The problem:
Answer with a single number: how many lines in the listing below include "from"?

Top of Task data

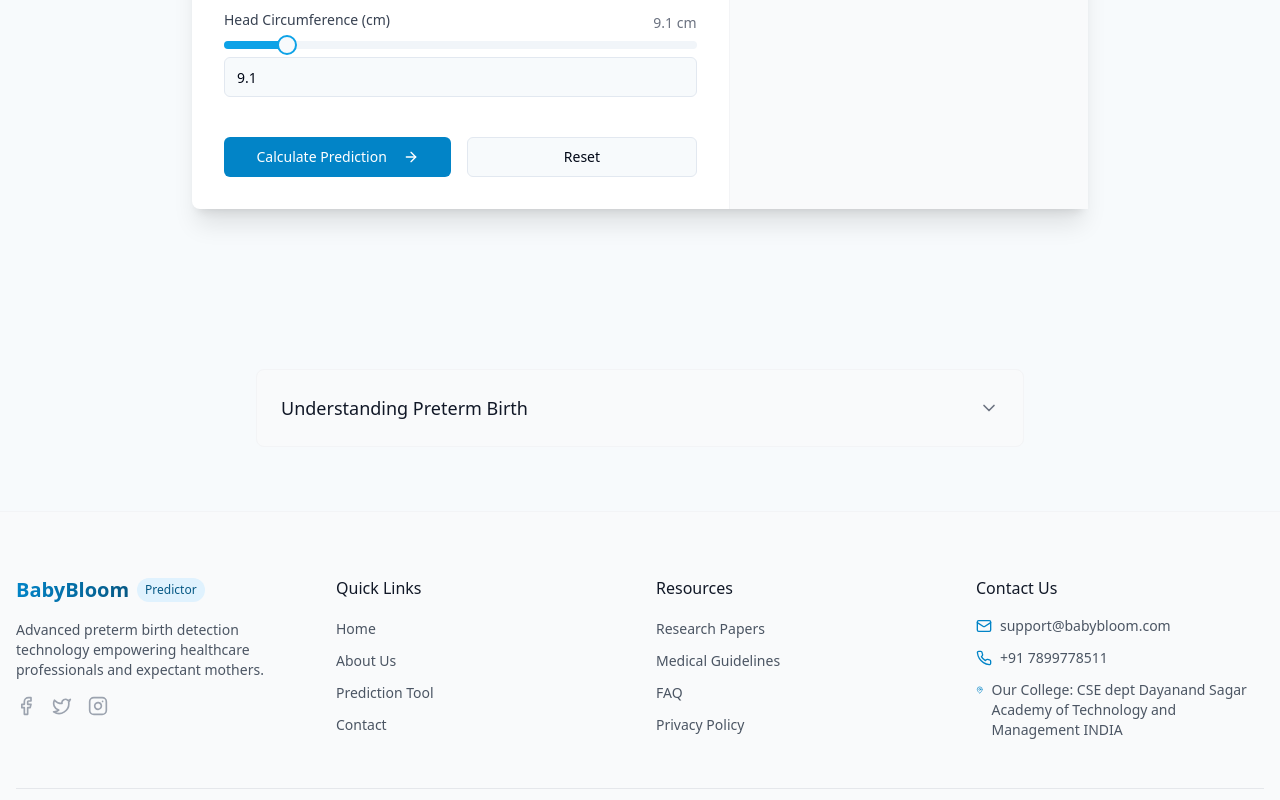
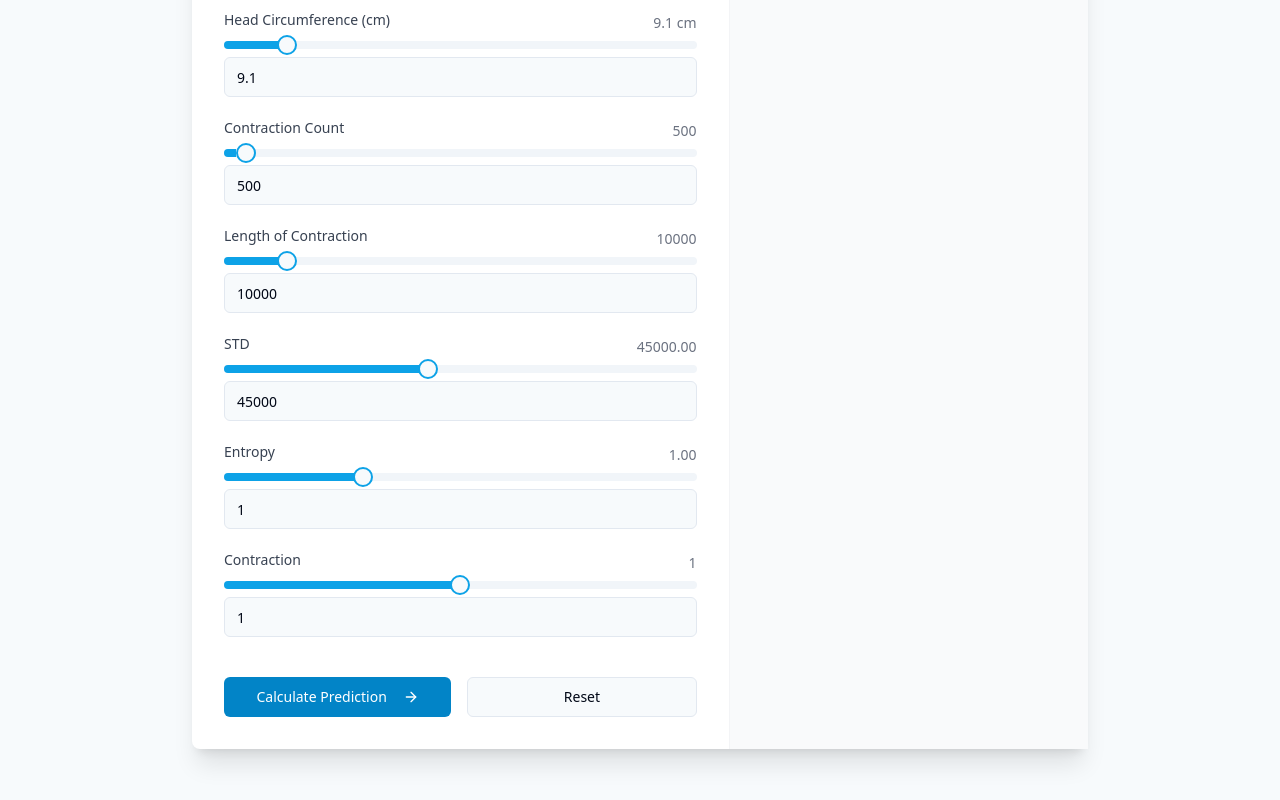
Before and after one commit to Sanjay19200/baby-bloom-predictor-website, a React (Vite) app: page /predict in a window 1280 px wide. Shown: the part 800-1600 px from the top of the page. Built offline with nearby package versions, Linux system fonts and the light colour scheme.

Commit message:
Add contraction measurements to prediction tool
Add input fields for contraction measurements and update prediction logic.

```diff
--- a/src/pages/Predict.tsx
+++ b/src/pages/Predict.tsx
@@ -22,6 +22,12 @@ const Predict = () => {
     length: 34.5,
     headCircumference: 9.1,
     gestationalAge: 36,
+    // New fields
+    contractionCount: 500,
+    contractionLength: 10000,
+    std: 45000,
+    entropy: 1.0,
+    contraction: 1
   });
 
   const [predictionResult, setPredictionResult] = useState<{
@@ -41,8 +47,16 @@ const Predict = () => {
   };
 
   const validateForm = () => {
-    if (formData.weight <= 0 || formData.length <= 0 || formData.headCircumference <= 0 || formData.gestationalAge <= 0) {
-      setFormError('All measurements must be greater than zero');
+    if (
+      formData.weight <= 0 ||
+      formData.length <= 0 ||
+      formData.headCircumference <= 0 ||
+      formData.gestationalAge <= 0 ||
+      formData.contractionCount < 0 ||
+      formData.contractionLength < 0 ||
+      formData.std < 0
+    ) {
+      setFormError('All measurements must be valid positive numbers');
       return false;
     }
     setFormError('');
@@ -65,12 +79,45 @@ const Predict = () => {
       (formData.headCircumference / 5) * 0.5
     );
 
-    // Fix: Properly determine if preterm based on the calculated gestational age
-    // A birth is considered preterm if gestational age is less than 37 weeks
-    const isPreterm = calculatedGestationalAge < 37;
+    // Determine preterm status based on new algorithm using contraction data
+    // Analysis of dataset shows these patterns for preterm prediction:
+    // 1. Low contraction count (< 700) tends to indicate non-preterm
+    // 2. Higher entropy (> 1.3) combined with high contraction count (> 1000) indicates preterm
+    // 3. Very high STD values (> 50000) often indicate preterm
 
-    // Calculate confidence level based on the distance from the threshold
-    const confidence = Math.min(95, 75 + Math.abs(37 - calculatedGestationalAge) * 1.5);
+    let isPreterm = false;
+
+    if (formData.contractionCount > 1000 && formData.entropy > 1.3) {
+      isPreterm = true;
+    } else if (formData.contractionCount > 5000 && formData.contractionLength > 15000) {
+      isPreterm = true;
+    } else if (formData.std > 50000) {
+      isPreterm = true;
+    } else if (formData.contractionCount < 700 && formData.entropy < 0.9) {
+      isPreterm = false;
+    } else {
+      // Fall back to gestational age if other indicators aren't strong
+      isPreterm = calculatedGestationalAge < 37;
+    }
+
+    // Calculate confidence level based on the strength of indicators
+    let confidence = 75; // Base confidence
+
+    // Adjust confidence based on the strength of different factors
+    if (formData.contractionCount < 500 || formData.contractionCount > 10000) {
+      confidence += 5;
+    }
+
+    if (formData.entropy < 0.5 || formData.entropy > 2.0) {
+      confidence += 5;
+    }
+
+    if (formData.std > 60000 || formData.std < 30000) {
+      confidence += 5;
+    }
+
+    // Cap confidence at 95%
+    confidence = Math.min(95, confidence);
 
     setPredictionResult({
       gestationalAge: calculatedGestationalAge,
@@ -87,6 +134,11 @@ const Predict = () => {
       length: 34.5,
       headCircumference: 9.1,
       gestationalAge: 36,
+      contractionCount: 500,
+      contractionLength: 10000,
+      std: 45000,
+      entropy: 1.0,
+      contraction: 1
     });
     setPredictionResult(null);
   };
@@ -98,7 +150,7 @@ const Predict = () => {
           <div className="max-w-3xl mx-auto text-center">
             <h1 className="text-4xl font-bold gradient-text mb-4">Preterm Birth Prediction Tool</h1>
             <p className="text-xl text-gray-600 mb-8">
-              Enter the newborn's measurements to predict gestational age and preterm birth status.
+              Enter the newborn's measurements and contraction data to predict preterm birth status.
             </p>
           </div>
         </div>
@@ -121,6 +173,7 @@ const Predict = () => {
                     )}
 
                     <form onSubmit={handleSubmit} className="space-y-6">
+                      {/* Original fields */}
                       <div>
                         <div className="flex justify-between mb-2">
                           <Label htmlFor="gestationalAge" className="text-gray-700">Gestational Age (weeks)</Label>
@@ -213,6 +266,124 @@ const Predict = () => {
                         />
                       </div>
 
+                      {/* New fields based on dataset */}
+                      <div>
+                        <div className="flex justify-between mb-2">
+                          <Label htmlFor="contractionCount" className="text-gray-700">Contraction Count</Label>
+                          <span className="text-sm text-gray-500">{formData.contractionCount}</span>
+                        </div>
+                        <Slider
+                          id="contractionCount"
+                          value={[formData.contractionCount]}
+                          min={200}
+                          max={12000}
+                          step={100}
+                          onValueChange={(values) => handleInputChange('contractionCount', values[0])}
+                          className="mb-2"
+                        />
+                        <Input
+                          type="number"
+                          value={formData.contractionCount}
+                          step={100}
+                          onChange={(e) => handleInputChange('contractionCount', parseInt(e.target.value))}
+                          className="mt-2"
+                        />
+                      </div>
+
+                      <div>
+                        <div className="flex justify-between mb-2">
+                          <Label htmlFor="contractionLength" className="text-gray-700">Length of Contraction</Label>
+                          <span className="text-sm text-gray-500">{formData.contractionLength}</span>
+                        </div>
+                        <Slider
+                          id="contractionLength"
+                          value={[formData.contractionLength]}
+                          min={2000}
+                          max={70000}
+                          step={1000}
+                          onValueChange={(values) => handleInputChange('contractionLength', values[0])}
+                          className="mb-2"
+                        />
+                        <Input
+                          type="number"
+                          value={formData.contractionLength}
+                          step={1000}
+                          onChange={(e) => handleInputChange('contractionLength', parseInt(e.target.value))}
+                          className="mt-2"
+                        />
+                      </div>
+
+                      <div>
+                        <div className="flex justify-between mb-2">
+                          <Label htmlFor="std" className="text-gray-700">STD</Label>
+                          <span className="text-sm text-gray-500">{formData.std.toFixed(2)}</span>
+                        </div>
+                        <Slider
+                          id="std"
+                          value={[formData.std]}
+                          min={30000}
+                          max={65000}
+                          step={1000}
+                          onValueChange={(values) => handleInputChange('std', values[0])}
+                          className="mb-2"
+                        />
+                        <Input
+                          type="number"
+                          value={formData.std}
+                          step={500}
+                          onChange={(e) => handleInputChange('std', parseFloat(e.target.value))}
+                          className="mt-2"
+                        />
+                      </div>
+
+                      <div>
+                        <div className="flex justify-between mb-2">
+                          <Label htmlFor="entropy" className="text-gray-700">Entropy</Label>
+                          <span className="text-sm text-gray-500">{formData.entropy.toFixed(2)}</span>
+                        </div>
+                        <Slider
+                          id="entropy"
+                          value={[formData.entropy]}
+                          min={0.4}
+                          max={2.5}
+                          step={0.01}
+                          onValueChange={(values) => handleInputChange('entropy', values[0])}
+                          className="mb-2"
+                        />
+                        <Input
+                          type="number"
+                          value={formData.entropy}
+                          step={0.01}
+                          onChange={(e) => handleInputChange('entropy', parseFloat(e.target.value))}
+                          className="mt-2"
+                        />
+                      </div>
+
+                      <div>
+                        <div className="flex justify-between mb-2">
+                          <Label htmlFor="contraction" className="text-gray-700">Contraction</Label>
+                          <span className="text-sm text-gray-500">{formData.contraction}</span>
+                        </div>
+                        <Slider
+                          id="contraction"
+                          value={[formData.contraction]}
+                          min={0}
+                          max={2}
+                          step={1}
+                          onValueChange={(values) => handleInputChange('contraction', values[0])}
+                          className="mb-2"
+                        />
+                        <Input
+                          type="number"
+                          value={formData.contraction}
+                          min={0}
+                          max={2}
+                          step={1}
+                          onChange={(e) => handleInputChange('contraction', parseInt(e.target.value))}
+                          className="mt-2"
+                        />
+                      </div>
+
                       <div className="flex space-x-4 pt-4">
                         <Button
                           type="submit"
@@ -258,8 +429,8 @@ const Predict = () => {
                             </h3>
                             <p className="text-sm mt-1">
                               {predictionResult.isPreterm
-                                ? 'The measurements indicate a gestational age below 37 weeks, suggesting preterm birth.'
-                                : 'The measurements indicate a gestational age of 37 weeks or more, suggesting full-term birth.'}
+                                ? 'The measurements indicate a high risk of preterm birth based on contraction patterns and other factors.'
+                                : 'The measurements indicate normal contraction patterns and low risk of preterm birth.'}
                             </p>
                           </div>
                         </div>
@@ -273,7 +444,7 @@ const Predict = () => {
 
                         <div className="pt-4">
                           <p className="text-sm text-gray-500 text-center">
-                            This prediction is based on current measurements and should be used in conjunction with clinical assessment.
+                            This prediction is based on contraction data, biometric measurements, and should be used in conjunction with clinical assessment.
                           </p>
                         </div>
 
@@ -326,16 +497,17 @@ const Predict = () => {
                     <li>Chronic conditions such as high blood pressure or diabetes</li>
                     <li>Structural abnormalities of the uterus or cervix</li>
                     <li>Smoking, alcohol, or substance use</li>
+                    <li>Abnormal contraction patterns or frequency</li>
                   </ul>
 
                   <h4 className="font-medium text-gray-900 mt-4">How Our Tool Works</h4>
                   <p>
-                    BabyBloom Predictor analyzes key biometric measurements to estimate gestational age with high accuracy.
+                    BabyBloom Predictor analyzes key biometric measurements and contraction data to estimate preterm birth risk with high accuracy.
                     The algorithm has been trained on data from thousands of births and validated in clinical settings.
                   </p>
                   <p>
+                    Contraction patterns, including count, length, and variability (STD and entropy) are important indicators of potential preterm birth.
                     While our tool provides valuable insights, it should be used as part of a comprehensive clinical assessment.
-                    Always consult with healthcare professionals for medical decisions.
                   </p>
                 </div>
               )}
```
Also changed, not shown: src/components/AIChat.tsx (+25 -0 lines).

Bottom of Task data

Answer for the task:
3